After a decade of working in experiential design for corporate firms in San Francisco and L.A., Marks moved with her husband to the small resort town of Whitefish, Montana (population nearly 9,000) in December 2019. Her sophisticated projects include Salesforce’s 2019 Dreamforce conference, featuring a digital waterfall of analytics, and Mazda’s space at the Detroit International Auto Show. During the pandemic, Marks transitioned to conceptualizing nature-based healing spaces.

“Within the corporate structure, I found that it was difficult to be a woman, a Black woman and introverted, and I never really fit in,” says Marks via Zoom. “The best thing for me was to move from the Bay Area to a smaller and more affordable town with a slower pace of life, and we already had friends in Whitefish. There’s a lot of nature and hiking, which is what I wanted.”

Marks, who grew up in L.A., was just settling into being in Whitefish in early 2020, had started therapy and had begun working remotely on in-person events in Las Vegas and Miami when the pandemic forced the events to be canceled, and she was dropped as a freelancer. “Then all the racial stuff happened,” she says.

After the May 2020 murder of George Floyd, Marks marched in Black Lives Matter rallies in Whitefish. Soon, armed supporters of then-President Donald Trump showed up. “It was scary,” she says. “A Trump supporter came up to a woman named Sami—a biracial woman, like me—and started yelling, maskless, in her face. It became a famous photo in our area.”

Depressed, Marks didn’t work for months. When Sami, who she had befriended, suggested forming an anti-racist support group, Marks, Sami, another woman, and the town rabbi started meeting every week in a park—wearing masks—says Marks, who is half Jewish. The group named itself Ignite, and Marks helped with branding and messaging.

“It was very therapeutic,” says Marks. “It made me realize that even though there are a lot of people scared about change, you still need to live your life and show up in the community.”

Revived, Marks began conceptualizing meditative spaces such as a circular songbird sanctuary—decorated with wildflowers—that floats over water. Another concept space, shown virtually at Design Miami last December, featured a giant piece of electric blue and purple agate. “Nature is inspiring,” says Marks. “Hearing birds, smelling the air, being in the wild.”

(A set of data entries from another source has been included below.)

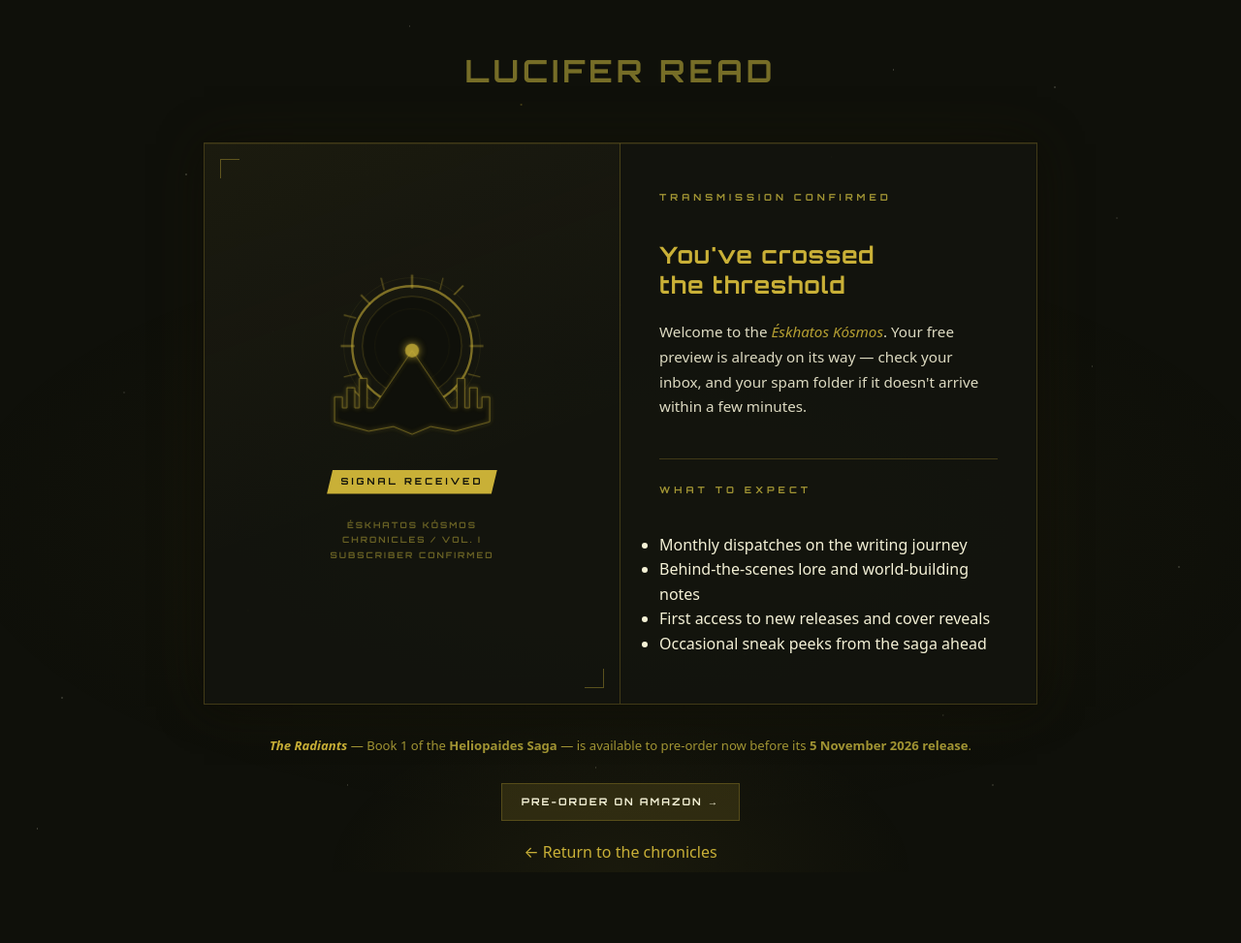
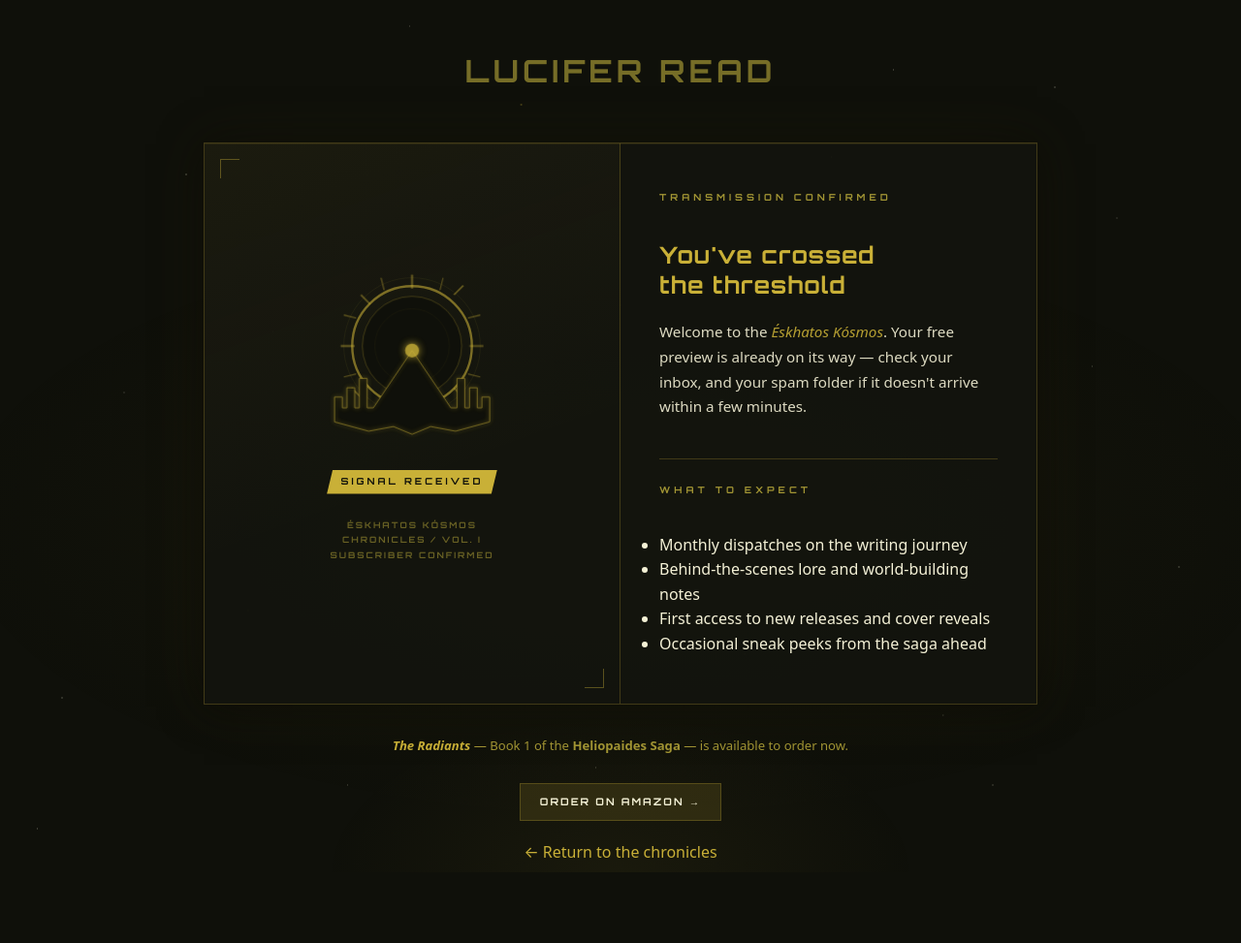
Before and after one commit to luciferread/luciferread.github.io, a Jekyll site: the page built from pages/welcome.html, in a window 1280 px wide. Shown: the whole page at 97% size. Built offline with Jekyll 4.4.1, drawn with Linux system fonts in a browser that asks for light colours.

Commit message:
Radiants release
Changed buttons to 'ORDER' for The Radiants!!

```diff
--- a/index.html
+++ b/index.html
@@ -67,9 +67,9 @@ stories of extinction, survival, and immortality."
                     <h4 class="book-title">THE RADIANTS</h4>
                     <p class="book-series">Book 1 | Heliopaides Saga</p>
                     <p class="release-line">Releases <strong>5 November 2026</strong></p>
-                    <p class="format-line">Ebook · Kindle Unlimited</p>
+                    <p class="format-line">Ebook · Kindle+</p>
                     <div class="book-actions">
-                        <a class="btn-amazon" href="https://books2read.com/u/3ng52o target="_blank" rel="noopener">Preorder now on Amazon</a>
+                        <a class="btn-amazon" href="https://books2read.com/u/3ng52o target="_blank" rel="noopener">Order now on Amazon</a>
                         <!-- Paperback release: add a second button here, e.g.
                         <a class="btn-amazon btn-outline" href="PAPERBACK-LINK" target="_blank" rel="noopener">Paperback</a> -->
                     </div>
--- a/pages/welcome.html
+++ b/pages/welcome.html
@@ -146,19 +146,19 @@ permalink: /welcome/
     </div>
 
     <!-- ── BELOW-CARD ACTIONS ───────────────────────────────────
-         Pre-order first (primary CTA), back-link second (exit).
-         Centred beneath the card so neither panel is stretched. -->
+        Order first (primary CTA), back-link second (exit).
+        Centred beneath the card so neither panel is stretched. -->
     <div class="page-actions">
 
-        <div class="preorder-block">
-            <p class="preorder-note">
+        <div class="order-block">
+            <p class="order-note">
                 <strong><em>The Radiants</em></strong> — Book 1 of the <strong>Heliopaides Saga</strong>
-                — is available to pre-order now before its <strong>5 November 2026 release</strong>.
+                — is available to order now.
             </p>
             <a href="https://books2read.com/u/3ng52o"
                target="_blank" rel="noopener"
-               class="btn btn-dim preorder-btn">
-                Pre-order on Amazon →
+               class="btn btn-dim order-btn">
+                Order on Amazon →
             </a>
         </div>
 
@@ -285,7 +285,7 @@ permalink: /welcome/
         padding-bottom: 1rem;
     }
 
-    .preorder-block {
+    .order-block {
         display: flex;
         flex-direction: column;
         align-items: center;
@@ -293,18 +293,18 @@ permalink: /welcome/
         text-align: center;
     }
 
-    .preorder-note {
+    .order-note {
         font-size: 0.82rem;
         color: var(--color-text-muted);
         line-height: 1.6;
     }
 
-    .preorder-note em {
+    .order-note em {
         color: var(--color-accent);
         font-style: italic;
     }
 
-    .preorder-btn {
+    .order-btn {
         font-size: 0.65rem;
         padding: 0.65rem 1.25rem;
     }
```
Also changed, not shown: other parts of index.html (+1 -1 lines), pages/books.html (+4 -4 lines), assets/images/og_images/og_image_default.jpg, assets/images/og_images/og_image_release.jpg.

For an art installation last October in partnership with Kalico Art Center in the nearby town of Kalispell, Marks created an immersive landscape at local retailer Nature Baby Outfitter. The installation featured green recycled yarn crisscrossing an empty space outside the store. That project led to Marks serving as an instructor of a community class in person at Kalico—her first time teaching.

“I’ve learned a lot about myself through this pandemic,” Marks says. “Before, my life was just work, work, work. Now, I’m trying to be more vulnerable and reflective, and in touch with myself.”